(Data items)
BEGIN

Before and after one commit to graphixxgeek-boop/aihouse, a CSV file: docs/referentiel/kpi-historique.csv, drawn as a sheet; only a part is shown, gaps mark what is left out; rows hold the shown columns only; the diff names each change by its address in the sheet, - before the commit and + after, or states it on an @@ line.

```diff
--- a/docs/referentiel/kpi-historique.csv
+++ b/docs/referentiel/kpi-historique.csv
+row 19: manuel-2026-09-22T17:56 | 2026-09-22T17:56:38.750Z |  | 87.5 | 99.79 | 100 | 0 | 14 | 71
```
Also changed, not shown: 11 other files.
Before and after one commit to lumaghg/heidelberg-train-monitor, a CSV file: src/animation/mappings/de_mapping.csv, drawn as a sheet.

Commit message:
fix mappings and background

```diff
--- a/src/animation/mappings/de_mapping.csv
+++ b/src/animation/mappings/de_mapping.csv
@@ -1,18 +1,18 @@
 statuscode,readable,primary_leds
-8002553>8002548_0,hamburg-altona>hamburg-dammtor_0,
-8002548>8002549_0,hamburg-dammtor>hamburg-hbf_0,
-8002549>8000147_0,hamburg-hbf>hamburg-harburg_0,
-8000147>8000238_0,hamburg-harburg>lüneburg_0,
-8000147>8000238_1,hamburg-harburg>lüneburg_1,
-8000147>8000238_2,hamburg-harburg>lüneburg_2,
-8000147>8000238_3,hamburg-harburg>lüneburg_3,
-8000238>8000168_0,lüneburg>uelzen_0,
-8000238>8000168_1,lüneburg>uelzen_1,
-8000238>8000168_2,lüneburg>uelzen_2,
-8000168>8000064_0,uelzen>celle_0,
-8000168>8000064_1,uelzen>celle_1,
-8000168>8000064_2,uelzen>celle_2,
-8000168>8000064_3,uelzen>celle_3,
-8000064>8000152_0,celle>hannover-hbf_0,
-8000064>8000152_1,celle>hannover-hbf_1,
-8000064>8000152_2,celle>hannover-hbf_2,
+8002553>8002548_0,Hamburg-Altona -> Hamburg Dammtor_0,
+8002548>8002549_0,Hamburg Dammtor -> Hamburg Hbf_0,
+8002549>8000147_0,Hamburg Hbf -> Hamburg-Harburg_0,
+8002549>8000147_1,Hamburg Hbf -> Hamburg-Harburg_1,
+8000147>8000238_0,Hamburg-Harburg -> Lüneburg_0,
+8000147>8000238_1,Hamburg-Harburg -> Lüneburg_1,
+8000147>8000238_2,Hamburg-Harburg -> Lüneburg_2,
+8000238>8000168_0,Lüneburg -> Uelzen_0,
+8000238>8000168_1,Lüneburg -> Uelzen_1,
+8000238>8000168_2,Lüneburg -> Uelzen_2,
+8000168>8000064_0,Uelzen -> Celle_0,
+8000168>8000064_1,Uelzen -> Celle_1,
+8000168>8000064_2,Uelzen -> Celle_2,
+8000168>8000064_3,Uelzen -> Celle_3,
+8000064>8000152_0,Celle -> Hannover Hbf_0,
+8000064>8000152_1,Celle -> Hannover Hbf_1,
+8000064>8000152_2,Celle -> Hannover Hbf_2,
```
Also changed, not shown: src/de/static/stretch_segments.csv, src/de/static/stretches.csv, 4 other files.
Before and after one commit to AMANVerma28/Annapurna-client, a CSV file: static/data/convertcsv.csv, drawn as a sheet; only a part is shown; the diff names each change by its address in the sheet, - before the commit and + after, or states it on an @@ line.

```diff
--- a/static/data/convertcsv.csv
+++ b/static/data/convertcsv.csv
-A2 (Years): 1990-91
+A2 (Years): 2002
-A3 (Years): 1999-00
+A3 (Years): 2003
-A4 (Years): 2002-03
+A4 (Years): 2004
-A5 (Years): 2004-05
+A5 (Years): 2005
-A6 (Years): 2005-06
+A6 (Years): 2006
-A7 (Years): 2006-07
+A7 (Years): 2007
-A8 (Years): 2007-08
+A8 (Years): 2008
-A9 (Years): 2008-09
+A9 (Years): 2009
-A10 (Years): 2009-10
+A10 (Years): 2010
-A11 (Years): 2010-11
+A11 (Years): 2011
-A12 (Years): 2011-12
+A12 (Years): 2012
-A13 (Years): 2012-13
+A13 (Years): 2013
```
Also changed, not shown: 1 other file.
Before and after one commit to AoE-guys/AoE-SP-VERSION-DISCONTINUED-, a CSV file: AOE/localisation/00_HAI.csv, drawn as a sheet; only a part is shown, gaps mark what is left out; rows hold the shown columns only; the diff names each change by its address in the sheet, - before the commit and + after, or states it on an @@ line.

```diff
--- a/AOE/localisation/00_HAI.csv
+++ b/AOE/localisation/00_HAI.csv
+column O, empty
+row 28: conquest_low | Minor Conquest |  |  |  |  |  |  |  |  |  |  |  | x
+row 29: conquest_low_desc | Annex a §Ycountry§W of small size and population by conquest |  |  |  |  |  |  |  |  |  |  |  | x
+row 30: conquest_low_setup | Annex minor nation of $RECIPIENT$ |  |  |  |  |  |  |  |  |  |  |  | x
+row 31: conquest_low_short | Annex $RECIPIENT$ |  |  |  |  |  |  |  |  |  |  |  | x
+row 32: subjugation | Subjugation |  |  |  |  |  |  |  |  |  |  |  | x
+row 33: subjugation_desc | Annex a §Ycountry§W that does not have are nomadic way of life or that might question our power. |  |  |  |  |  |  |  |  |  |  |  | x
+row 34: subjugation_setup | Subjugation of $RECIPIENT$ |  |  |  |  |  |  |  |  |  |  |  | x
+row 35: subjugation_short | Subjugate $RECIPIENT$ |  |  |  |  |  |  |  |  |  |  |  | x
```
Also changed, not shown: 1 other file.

END

* _WORK INSTRUCTIONS_:
Produce the entries again, character for character.

* _EXERCISE RESULT_:
Before and after one commit to graphixxgeek-boop/aihouse, a CSV file: docs/referentiel/kpi-historique.csv, drawn as a sheet; only a part is shown, gaps mark what is left out; rows hold the shown columns only; the diff names each change by its address in the sheet, - before the commit and + after, or states it on an @@ line.

```diff
--- a/docs/referentiel/kpi-historique.csv
+++ b/docs/referentiel/kpi-historique.csv
+row 19: manuel-2026-09-22T17:56 | 2026-09-22T17:56:38.750Z |  | 87.5 | 99.79 | 100 | 0 | 14 | 71
```
Also changed, not shown: 11 other files.
Before and after one commit to lumaghg/heidelberg-train-monitor, a CSV file: src/animation/mappings/de_mapping.csv, drawn as a sheet.

Commit message:
fix mappings and background

```diff
--- a/src/animation/mappings/de_mapping.csv
+++ b/src/animation/mappings/de_mapping.csv
@@ -1,18 +1,18 @@
 statuscode,readable,primary_leds
-8002553>8002548_0,hamburg-altona>hamburg-dammtor_0,
-8002548>8002549_0,hamburg-dammtor>hamburg-hbf_0,
-8002549>8000147_0,hamburg-hbf>hamburg-harburg_0,
-8000147>8000238_0,hamburg-harburg>lüneburg_0,
-8000147>8000238_1,hamburg-harburg>lüneburg_1,
-8000147>8000238_2,hamburg-harburg>lüneburg_2,
-8000147>8000238_3,hamburg-harburg>lüneburg_3,
-8000238>8000168_0,lüneburg>uelzen_0,
-8000238>8000168_1,lüneburg>uelzen_1,
-8000238>8000168_2,lüneburg>uelzen_2,
-8000168>8000064_0,uelzen>celle_0,
-8000168>8000064_1,uelzen>celle_1,
-8000168>8000064_2,uelzen>celle_2,
-8000168>8000064_3,uelzen>celle_3,
-8000064>8000152_0,celle>hannover-hbf_0,
-8000064>8000152_1,celle>hannover-hbf_1,
-8000064>8000152_2,celle>hannover-hbf_2,
+8002553>8002548_0,Hamburg-Altona -> Hamburg Dammtor_0,
+8002548>8002549_0,Hamburg Dammtor -> Hamburg Hbf_0,
+8002549>8000147_0,Hamburg Hbf -> Hamburg-Harburg_0,
+8002549>8000147_1,Hamburg Hbf -> Hamburg-Harburg_1,
+8000147>8000238_0,Hamburg-Harburg -> Lüneburg_0,
+8000147>8000238_1,Hamburg-Harburg -> Lüneburg_1,
+8000147>8000238_2,Hamburg-Harburg -> Lüneburg_2,
+8000238>8000168_0,Lüneburg -> Uelzen_0,
+8000238>8000168_1,Lüneburg -> Uelzen_1,
+8000238>8000168_2,Lüneburg -> Uelzen_2,
+8000168>8000064_0,Uelzen -> Celle_0,
+8000168>8000064_1,Uelzen -> Celle_1,
+8000168>8000064_2,Uelzen -> Celle_2,
+8000168>8000064_3,Uelzen -> Celle_3,
+8000064>8000152_0,Celle -> Hannover Hbf_0,
+8000064>8000152_1,Celle -> Hannover Hbf_1,
+8000064>8000152_2,Celle -> Hannover Hbf_2,
```
Also changed, not shown: src/de/static/stretch_segments.csv, src/de/static/stretches.csv, 4 other files.
Before and after one commit to AMANVerma28/Annapurna-client, a CSV file: static/data/convertcsv.csv, drawn as a sheet; only a part is shown; the diff names each change by its address in the sheet, - before the commit and + after, or states it on an @@ line.

```diff
--- a/static/data/convertcsv.csv
+++ b/static/data/convertcsv.csv
-A2 (Years): 1990-91
+A2 (Years): 2002
-A3 (Years): 1999-00
+A3 (Years): 2003
-A4 (Years): 2002-03
+A4 (Years): 2004
-A5 (Years): 2004-05
+A5 (Years): 2005
-A6 (Years): 2005-06
+A6 (Years): 2006
-A7 (Years): 2006-07
+A7 (Years): 2007
-A8 (Years): 2007-08
+A8 (Years): 2008
-A9 (Years): 2008-09
+A9 (Years): 2009
-A10 (Years): 2009-10
+A10 (Years): 2010
-A11 (Years): 2010-11
+A11 (Years): 2011
-A12 (Years): 2011-12
+A12 (Years): 2012
-A13 (Years): 2012-13
+A13 (Years): 2013
```
Also changed, not shown: 1 other file.
Before and after one commit to AoE-guys/AoE-SP-VERSION-DISCONTINUED-, a CSV file: AOE/localisation/00_HAI.csv, drawn as a sheet; only a part is shown, gaps mark what is left out; rows hold the shown columns only; the diff names each change by its address in the sheet, - before the commit and + after, or states it on an @@ line.

```diff
--- a/AOE/localisation/00_HAI.csv
+++ b/AOE/localisation/00_HAI.csv
+column O, empty
+row 28: conquest_low | Minor Conquest |  |  |  |  |  |  |  |  |  |  |  | x
+row 29: conquest_low_desc | Annex a §Ycountry§W of small size and population by conquest |  |  |  |  |  |  |  |  |  |  |  | x
+row 30: conquest_low_setup | Annex minor nation of $RECIPIENT$ |  |  |  |  |  |  |  |  |  |  |  | x
+row 31: conquest_low_short | Annex $RECIPIENT$ |  |  |  |  |  |  |  |  |  |  |  | x
+row 32: subjugation | Subjugation |  |  |  |  |  |  |  |  |  |  |  | x
+row 33: subjugation_desc | Annex a §Ycountry§W that does not have are nomadic way of life or that might question our power. |  |  |  |  |  |  |  |  |  |  |  | x
+row 34: subjugation_setup | Subjugation of $RECIPIENT$ |  |  |  |  |  |  |  |  |  |  |  | x
+row 35: subjugation_short | Subjugate $RECIPIENT$ |  |  |  |  |  |  |  |  |  |  |  | x
```
Also changed, not shown: 1 other file.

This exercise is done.